                          In June 2008 Killian started getting emails "from individuals purporting to be from the IRS, Royal Bank of Scotland and the World Bank informing him that $8.3 million dollars contained in a bank account in his name, was available for his withdrawal," according to the search warrant affidavit.

                          "Based on subsequent interviews with the victim and analysis of 26 suspicious activity reports ... and five currency transaction reports, it was determined that the victim has lost in excess of $100,000 to the scheme," the agent's affidavit states.

                          In an interview this week Killian said he did not believe he lost that much money. He said federal authorities told him not to talk about the investigation.

                          "I can't say anything. They told me nothing," Killian said. "I'm going to do as I'm told."

                          Last March, according to the search warrant, Killian transferred $5,000 from an Albany bank to the London bank account.

                          The search warrant, which was filed under seal last week in U.S. District Court in Albany, authorizes federal agents to obtain information from the California-based Yahoo Inc. on an email account believed to have been used by the suspects.

                          Similar search warrants were executed on Yahoo email accounts last November and in January that led authorities to a bank account in London that was owned by Amar Khan, who was arrested a year ago in Greater Manchester, England, on charges of fraud and money laundering. Public records show Khan is listed as a director for a British company, Illuminati Fashions LTD, that also was listed on the same bank account number used in the alleged scheme.

                          The status of Khan's criminal case in Great Britain could not immediately be obtained Wednesday.

                          The investigation of Killian's losses is being handled by the U.S. Attorney's Office in Albany. It's unclear whether there are additional local victims.

                          "We can't confirm or deny the existence of an investigation," said Assistant U.S. Attorney Robert Storch, a spokesman for the office.

                          A spokesman for the U.S. Treasury Inspector General also declined comment.

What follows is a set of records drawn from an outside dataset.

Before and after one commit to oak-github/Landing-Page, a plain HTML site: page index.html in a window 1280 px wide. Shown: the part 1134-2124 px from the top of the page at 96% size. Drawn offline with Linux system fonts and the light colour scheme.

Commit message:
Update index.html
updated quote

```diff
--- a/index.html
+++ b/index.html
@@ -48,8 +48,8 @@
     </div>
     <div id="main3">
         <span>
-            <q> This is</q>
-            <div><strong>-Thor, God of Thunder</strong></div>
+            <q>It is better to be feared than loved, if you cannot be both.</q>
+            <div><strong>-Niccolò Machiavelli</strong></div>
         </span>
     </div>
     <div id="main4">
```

                          I just don't get it.  Why do people fall for theses scams.  You hear about them all the time.  I've gotten on or two of them myself and emailed back saying "go to XQS>!!!"  I feel so sorry for the people the fall for this.  its a shame.